Last year, when brothers Atin and Aankit Malholtra pivoted from careers in the corporate and banking worlds and took over the Indian restaurant Benares (45 Murray Street), they anticipated some challenges for their first go in the service industry. But they had no idea what was in store when COVID-19 forced kitchens across the city to close or operate in limited capacities.
“It’s been a monsoon,” Atin (photo, above left) told the Downtown Alliance. The pandemic proved to be a trial by fire for their business, especially given that so many locals cleared out of their Downtown neighborhood. “People were moving out, staying with their parents.” Benares still received a modicum of orders for its lamb vindaloo and eggplant curry, but deliveries slowed down as more and more New Yorkers left.
Then, something unexpected happened.

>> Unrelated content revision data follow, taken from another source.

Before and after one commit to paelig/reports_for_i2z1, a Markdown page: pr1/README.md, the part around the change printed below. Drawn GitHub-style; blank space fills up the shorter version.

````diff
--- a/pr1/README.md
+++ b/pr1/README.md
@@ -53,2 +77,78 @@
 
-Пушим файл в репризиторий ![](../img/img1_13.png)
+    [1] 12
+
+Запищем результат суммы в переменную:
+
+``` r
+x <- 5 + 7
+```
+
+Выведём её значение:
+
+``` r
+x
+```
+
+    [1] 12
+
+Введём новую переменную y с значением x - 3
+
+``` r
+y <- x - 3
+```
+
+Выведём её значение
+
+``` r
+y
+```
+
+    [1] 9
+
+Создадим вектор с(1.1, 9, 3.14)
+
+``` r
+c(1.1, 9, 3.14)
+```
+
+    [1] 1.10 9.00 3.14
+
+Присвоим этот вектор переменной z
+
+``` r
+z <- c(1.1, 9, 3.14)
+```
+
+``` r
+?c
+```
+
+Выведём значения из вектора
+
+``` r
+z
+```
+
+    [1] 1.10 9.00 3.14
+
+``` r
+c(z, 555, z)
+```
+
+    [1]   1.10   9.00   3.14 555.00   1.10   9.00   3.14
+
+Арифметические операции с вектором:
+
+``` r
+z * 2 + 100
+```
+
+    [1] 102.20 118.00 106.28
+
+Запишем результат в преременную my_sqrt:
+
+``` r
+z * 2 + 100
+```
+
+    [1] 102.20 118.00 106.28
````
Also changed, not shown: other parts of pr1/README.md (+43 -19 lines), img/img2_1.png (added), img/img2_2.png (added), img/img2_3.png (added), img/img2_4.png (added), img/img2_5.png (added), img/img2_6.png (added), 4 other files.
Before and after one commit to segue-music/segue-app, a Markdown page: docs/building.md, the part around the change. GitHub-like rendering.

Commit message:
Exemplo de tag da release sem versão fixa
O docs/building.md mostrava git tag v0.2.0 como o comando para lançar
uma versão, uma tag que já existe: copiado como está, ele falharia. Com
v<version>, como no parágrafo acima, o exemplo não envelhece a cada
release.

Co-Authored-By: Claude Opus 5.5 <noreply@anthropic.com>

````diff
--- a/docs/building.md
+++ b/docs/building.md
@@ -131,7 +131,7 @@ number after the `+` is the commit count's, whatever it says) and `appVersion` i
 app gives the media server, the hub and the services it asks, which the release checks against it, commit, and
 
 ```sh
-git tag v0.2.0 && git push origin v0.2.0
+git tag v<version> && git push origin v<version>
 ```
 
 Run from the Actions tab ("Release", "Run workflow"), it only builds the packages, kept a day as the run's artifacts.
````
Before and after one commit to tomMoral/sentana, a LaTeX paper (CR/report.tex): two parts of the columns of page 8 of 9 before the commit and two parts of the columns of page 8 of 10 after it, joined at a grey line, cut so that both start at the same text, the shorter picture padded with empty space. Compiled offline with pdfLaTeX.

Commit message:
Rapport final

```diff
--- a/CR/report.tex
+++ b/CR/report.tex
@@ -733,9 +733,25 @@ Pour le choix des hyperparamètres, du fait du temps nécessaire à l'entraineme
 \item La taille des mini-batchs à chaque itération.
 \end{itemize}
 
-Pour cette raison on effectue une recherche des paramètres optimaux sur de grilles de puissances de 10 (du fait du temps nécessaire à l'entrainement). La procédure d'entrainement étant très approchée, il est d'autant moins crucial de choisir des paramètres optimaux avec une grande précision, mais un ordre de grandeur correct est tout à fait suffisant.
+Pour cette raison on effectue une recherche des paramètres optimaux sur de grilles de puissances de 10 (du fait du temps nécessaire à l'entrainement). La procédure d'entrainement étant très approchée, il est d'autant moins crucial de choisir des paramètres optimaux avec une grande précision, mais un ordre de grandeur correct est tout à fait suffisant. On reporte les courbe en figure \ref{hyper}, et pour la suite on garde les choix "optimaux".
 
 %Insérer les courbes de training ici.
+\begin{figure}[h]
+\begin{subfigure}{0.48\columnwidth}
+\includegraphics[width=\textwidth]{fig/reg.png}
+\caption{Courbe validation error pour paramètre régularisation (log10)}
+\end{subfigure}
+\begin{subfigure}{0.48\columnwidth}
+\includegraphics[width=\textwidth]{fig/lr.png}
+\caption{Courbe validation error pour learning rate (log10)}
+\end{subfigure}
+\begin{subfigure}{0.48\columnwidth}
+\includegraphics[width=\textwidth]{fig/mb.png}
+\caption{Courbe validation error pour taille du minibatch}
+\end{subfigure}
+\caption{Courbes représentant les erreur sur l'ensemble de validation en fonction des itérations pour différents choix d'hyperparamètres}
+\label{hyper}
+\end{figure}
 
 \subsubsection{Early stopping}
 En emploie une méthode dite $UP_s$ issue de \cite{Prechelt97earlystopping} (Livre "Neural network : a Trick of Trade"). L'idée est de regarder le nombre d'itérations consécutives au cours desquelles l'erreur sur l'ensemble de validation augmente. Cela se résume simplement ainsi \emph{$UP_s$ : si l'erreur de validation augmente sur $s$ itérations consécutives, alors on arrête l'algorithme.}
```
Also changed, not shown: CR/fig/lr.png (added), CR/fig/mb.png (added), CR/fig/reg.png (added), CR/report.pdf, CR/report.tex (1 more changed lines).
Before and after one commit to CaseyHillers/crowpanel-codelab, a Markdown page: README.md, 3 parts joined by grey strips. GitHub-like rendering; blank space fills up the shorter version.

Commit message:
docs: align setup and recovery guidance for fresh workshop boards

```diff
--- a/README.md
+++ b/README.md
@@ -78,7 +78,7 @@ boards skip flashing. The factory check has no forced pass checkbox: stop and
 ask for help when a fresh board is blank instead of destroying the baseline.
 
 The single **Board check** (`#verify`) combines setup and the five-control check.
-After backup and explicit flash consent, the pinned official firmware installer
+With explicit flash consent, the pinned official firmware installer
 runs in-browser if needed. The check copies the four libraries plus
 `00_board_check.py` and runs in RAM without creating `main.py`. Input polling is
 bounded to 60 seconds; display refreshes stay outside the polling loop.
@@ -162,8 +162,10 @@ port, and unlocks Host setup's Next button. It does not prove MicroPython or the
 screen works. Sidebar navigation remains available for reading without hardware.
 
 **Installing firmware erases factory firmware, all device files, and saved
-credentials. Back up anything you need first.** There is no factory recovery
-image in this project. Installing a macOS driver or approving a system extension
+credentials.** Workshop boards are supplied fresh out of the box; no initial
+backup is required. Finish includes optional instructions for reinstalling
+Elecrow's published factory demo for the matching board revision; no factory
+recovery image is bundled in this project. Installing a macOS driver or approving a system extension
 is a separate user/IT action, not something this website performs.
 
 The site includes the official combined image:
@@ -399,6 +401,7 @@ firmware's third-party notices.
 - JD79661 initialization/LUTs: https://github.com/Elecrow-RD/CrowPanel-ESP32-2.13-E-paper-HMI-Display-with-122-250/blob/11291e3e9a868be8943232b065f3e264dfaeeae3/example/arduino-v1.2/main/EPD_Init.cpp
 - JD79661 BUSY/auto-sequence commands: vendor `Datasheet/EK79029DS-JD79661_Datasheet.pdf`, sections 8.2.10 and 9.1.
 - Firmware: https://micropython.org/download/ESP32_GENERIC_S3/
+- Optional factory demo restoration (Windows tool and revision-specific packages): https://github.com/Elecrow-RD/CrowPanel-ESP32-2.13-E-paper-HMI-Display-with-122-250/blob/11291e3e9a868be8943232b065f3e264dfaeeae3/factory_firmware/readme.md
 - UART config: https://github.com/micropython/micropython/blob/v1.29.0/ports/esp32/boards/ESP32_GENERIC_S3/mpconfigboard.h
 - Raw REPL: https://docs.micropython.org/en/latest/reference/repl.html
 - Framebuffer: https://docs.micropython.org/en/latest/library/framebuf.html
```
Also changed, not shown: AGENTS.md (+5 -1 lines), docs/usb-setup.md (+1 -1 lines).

The restaurant started receiving delivery orders from international numbers. “We got calls from people in India and Dubai who had us deliver food to their kids’ homes and dorms,” Atin said. “That had never happened before. They actually called back a few times after that — our food is authentic, and they like that.”
Atin attributes the restaurant’s “melting pot” of chefs from different regions of India — including Rajasthan and Kolkata, as well as the neighboring country Nepal — as one reason families identified Benares as a reliable source for home cooking. (Also that they don’t dabble in Indian-fusion cuisine.)
The brothers have gone out of their way to ensure the safety of their chefs by personally cabbing them to and from work — allowing them to bypass the risk of taking public transportation. Yes, even though their cooks live in Queens and the brothers live in New Jersey, it felt like a precautionary measure worth taking. “We get up early,” Atin said.
The front of the house also makes sure to exercise caution by sanitizing the space regularly and using proper PPE. Not only does this keep their workers safe, it demonstrates to the neighborhood that they are implementing every possible safeguard and take this virus seriously.
The Malholtra brothers are grateful that they’ve been able to keep business intact, but they miss mingling with their clientele in a crowded dining room. “I’m a people-person,” Atin said, “so it’s not as fun as it used to be. But now that we have outdoor dining, we’re seeing more people who want to come out and support us.”